Reprinted with permission from MediaMatters

Fox News senior judicial analyst Andrew Napolitano appeared Tuesday morning on Fox & Friends, boldly declaring that former Trump campaign associate Roger Stone deserves a new trial due to allegedly undisclosed bias of the foreperson of the jury that convicted him — and President Donald Trump himself amplified Napolitano’s message.

There’s just one problem: The story is based on a lie. While right-wing media have been harping on the supposed surprise about the jury foreperson’s political background, it’s really not a surprise at all. At most, one slight new detail could be discovered now — and even that’s not clear, either — after Stone’s lawyers had ample opportunities to bring the whole matter up as some kind of serious issue.

Napolitano said that in light of unearthed tweets by Tomeka Hart, who has publicly revealed herself to be the foreperson of the jury, Judge Amy Berman Jackson has an obligation to reopen her consideration of motions by Stone’s lawyers. (Later in the day, Jackson rejected a motion by Stone’s lawyers to delay his sentencing.)

Later in the morning, Trump tweeted direct quotes from Napolitano:

Trump’s personal attorney Rudy Giuliani, who also played a key role in the recent impeachment saga — and continues to push a proven disinformation campaign against Democratic presidential candidate Joe Biden, with Fox News’ help — also tweeted in approval of Napolitano.

(Interestingly, Napolitano was largely sidelined from Fox News’ coverage of Trump’s impeachment after he openly espoused the view that Trump committed a wrong worthy of impeachment. But for this case right now, he’s back on the president’s good side.)

But as conservative writer and attorney David French explains, this entire attempt at a narrative is based on a false premise: In reality, Hart’s political leanings and activities were clearly known during the jury selection process, and not even Stone’s legal team tried to strike her from the jury pool (emphasis in original):

Hart (identified only as Juror 1261, but identifiable by her statement that she ran for Congress and other biographical details) was questioned by the trial judge and by defense counsel. After first asking questions about Hart’s prior service on a grand jury, the judge asked a series of key questions:

So let’s recap. Stone’s lawyers knew that she was generally familiar with Stone, they knew she ran for Congress, they specifically asked about political bias, and then refused to seek her removal.

French adds a caveat: Based on just the immediately available information, it is not totally clear whether lawyers in the case knew that Hart had written critical tweets about Trump and the Mueller investigation. (The public does not have access to Hart’s submitted jury questionnaire.) But he nevertheless states: “Thus, it’s possible that there were material omissions in her written answers, but again—Stone’s lawyers knew she ran for Congress and they still didn’t initially seek to strike her.”

Stone was convicted on seven charges, including lying to investigators and witness tampering. (Among other things, he had threatened the dog belonging to a cooperating witness, Randy Credico.)

Fox News and other right-wing media have been on a campaign of urging Trump to pardon Stone.
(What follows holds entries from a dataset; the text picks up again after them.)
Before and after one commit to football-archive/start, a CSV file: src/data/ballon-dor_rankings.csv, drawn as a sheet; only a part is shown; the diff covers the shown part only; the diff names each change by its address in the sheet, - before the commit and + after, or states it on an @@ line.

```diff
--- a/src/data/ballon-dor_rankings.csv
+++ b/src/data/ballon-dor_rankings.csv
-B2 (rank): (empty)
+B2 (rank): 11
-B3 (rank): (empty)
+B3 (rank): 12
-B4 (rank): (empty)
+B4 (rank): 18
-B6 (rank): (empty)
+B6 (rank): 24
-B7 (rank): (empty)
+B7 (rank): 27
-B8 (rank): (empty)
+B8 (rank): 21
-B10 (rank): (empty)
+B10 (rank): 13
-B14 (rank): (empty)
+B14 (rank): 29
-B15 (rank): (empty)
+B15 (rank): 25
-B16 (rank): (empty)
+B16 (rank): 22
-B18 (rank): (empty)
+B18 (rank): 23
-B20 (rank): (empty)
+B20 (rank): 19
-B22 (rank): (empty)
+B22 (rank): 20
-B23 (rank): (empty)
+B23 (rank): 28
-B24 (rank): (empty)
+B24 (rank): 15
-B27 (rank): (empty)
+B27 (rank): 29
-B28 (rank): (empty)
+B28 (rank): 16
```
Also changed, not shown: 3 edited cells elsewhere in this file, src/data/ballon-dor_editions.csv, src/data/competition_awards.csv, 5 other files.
Meanwhile, Attorney General Bill Barr intervened in the case to overrule the sentencing recommendations against Stone, resulting in the resignations of four Department of Justice professionals from the case.

Photo Credit: Gage Skidmore

Fox Judge: Guilty Trump Was Acquitted, Not Exonerated

“The party told you to reject the evidence of your eyes and ears. It was their final, most essential command.” — George Orwell, 1984

The Senate trial of President Donald Trump ended not with a bang but a whimper. What different outcome could one expect from a trial without so much as a single witness, a single document, any cross-examination or a defendant respectful enough to show up?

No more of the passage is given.